Views of the temporary situation differ. I overheard a white woman on her bicycle say what she was seeing and experiencing was “cray-cray,” a slang term for “crazy.” A Black man also rode by blasting N.W.A.’s “Fuck Tha Police,” though it’s unclear if the song was meant as a protest.

Officer Wendell (she wouldn’t give me her first name), a member of the local DC Police force who was guarding an area outside the fence, told me, “This is a normal day for us.” After all, the city often hosts high-profile, high-security events. The only thing on her mind, which she repeated often and requested it appear in this piece, was her planned retirement on April 10.

The heavy security presence seems to be working. The usually busy streets are empty, and few people are actually around the Capitol, except to take pictures or videos of what’s happening.

Members of the US National Guard arrive at the US Capitol on January 12.
Andres Reynolds-Caballero/AFP via Getty Images

One member of the Pennsylvania National Guard on duty inside the fence said that right now, “things are slow, very slow,” and that local law enforcement and everyday Capitol staff could handle themselves without any real assistance. (As I approached him and his colleagues, they were discussing their joy over ordering lunch on UberEats.) But, the Guard member made sure to note, they’re all in town “just in case — and you know what I mean.”

Indeed. That “just in case” is the potential for another attack on the Capitol. Intelligence indicates armed militia groups and far-right extremists are planning to target the inauguration, which will take place on the building’s western platform. The hope, at least for one member of Virginia’s National Guard, is that his and his fellow troops’ presence helps stave off that possibility.
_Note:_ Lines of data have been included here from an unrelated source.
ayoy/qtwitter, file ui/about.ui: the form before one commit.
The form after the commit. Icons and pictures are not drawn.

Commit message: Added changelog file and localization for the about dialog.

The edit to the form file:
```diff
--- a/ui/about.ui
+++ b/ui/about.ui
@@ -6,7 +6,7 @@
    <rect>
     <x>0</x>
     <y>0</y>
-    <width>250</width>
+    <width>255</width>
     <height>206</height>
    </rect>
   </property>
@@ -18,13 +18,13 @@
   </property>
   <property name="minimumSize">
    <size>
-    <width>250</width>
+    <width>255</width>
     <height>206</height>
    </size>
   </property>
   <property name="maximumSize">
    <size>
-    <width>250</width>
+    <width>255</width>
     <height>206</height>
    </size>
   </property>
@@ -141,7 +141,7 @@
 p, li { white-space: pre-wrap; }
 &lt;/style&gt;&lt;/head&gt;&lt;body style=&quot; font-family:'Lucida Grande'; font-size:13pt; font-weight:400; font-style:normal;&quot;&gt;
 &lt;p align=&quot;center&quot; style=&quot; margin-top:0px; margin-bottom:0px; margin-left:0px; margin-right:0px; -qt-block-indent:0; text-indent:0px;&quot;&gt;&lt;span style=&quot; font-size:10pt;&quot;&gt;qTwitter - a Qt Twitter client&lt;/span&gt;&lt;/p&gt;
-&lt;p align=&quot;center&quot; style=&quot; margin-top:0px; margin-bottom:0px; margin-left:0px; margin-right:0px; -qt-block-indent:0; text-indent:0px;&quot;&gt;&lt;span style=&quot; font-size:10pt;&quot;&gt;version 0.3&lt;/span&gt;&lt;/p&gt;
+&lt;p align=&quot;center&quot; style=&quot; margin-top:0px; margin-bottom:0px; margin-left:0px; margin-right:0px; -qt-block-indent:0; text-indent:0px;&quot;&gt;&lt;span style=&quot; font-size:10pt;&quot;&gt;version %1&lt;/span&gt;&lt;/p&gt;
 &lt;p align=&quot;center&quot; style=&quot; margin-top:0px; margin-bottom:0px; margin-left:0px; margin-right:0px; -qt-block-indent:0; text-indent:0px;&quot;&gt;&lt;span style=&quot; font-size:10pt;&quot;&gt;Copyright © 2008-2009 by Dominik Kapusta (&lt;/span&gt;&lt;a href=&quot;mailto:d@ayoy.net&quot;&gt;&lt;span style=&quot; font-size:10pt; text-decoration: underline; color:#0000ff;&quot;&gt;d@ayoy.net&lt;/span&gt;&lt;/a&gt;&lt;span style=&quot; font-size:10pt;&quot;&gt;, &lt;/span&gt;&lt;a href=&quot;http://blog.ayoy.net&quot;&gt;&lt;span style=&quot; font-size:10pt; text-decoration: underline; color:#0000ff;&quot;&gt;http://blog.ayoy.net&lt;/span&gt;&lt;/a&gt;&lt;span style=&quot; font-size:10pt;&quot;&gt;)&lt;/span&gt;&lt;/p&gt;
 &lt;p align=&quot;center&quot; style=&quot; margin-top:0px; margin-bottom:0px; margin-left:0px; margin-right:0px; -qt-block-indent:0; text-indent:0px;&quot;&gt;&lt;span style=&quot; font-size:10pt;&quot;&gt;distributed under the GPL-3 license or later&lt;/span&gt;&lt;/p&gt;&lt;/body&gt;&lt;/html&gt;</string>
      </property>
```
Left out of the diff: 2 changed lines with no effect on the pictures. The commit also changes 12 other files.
“We don’t need Americans killing Americans,” he said.

It’s hard to imagine a crowd of people actually getting through the barrier and overcoming the large force in place. It’s arguably the most heavily guarded area in the city, perhaps even more so than the White House. If anyone tries to fight their way through, chances are high they’ll fail.

In that sense, having the Capitol area on lockdown is a good idea — it ensures the safety of lawmakers, staff, and eventually Biden’s inauguration dais. In another sense, it’s a bad look for American democracy that it can’t switch from one administration to another without calling in armed reinforcements.

“It’s not ideal,” said a Pennsylvania National Guard member, “but we’re here now, and we got a job to do.”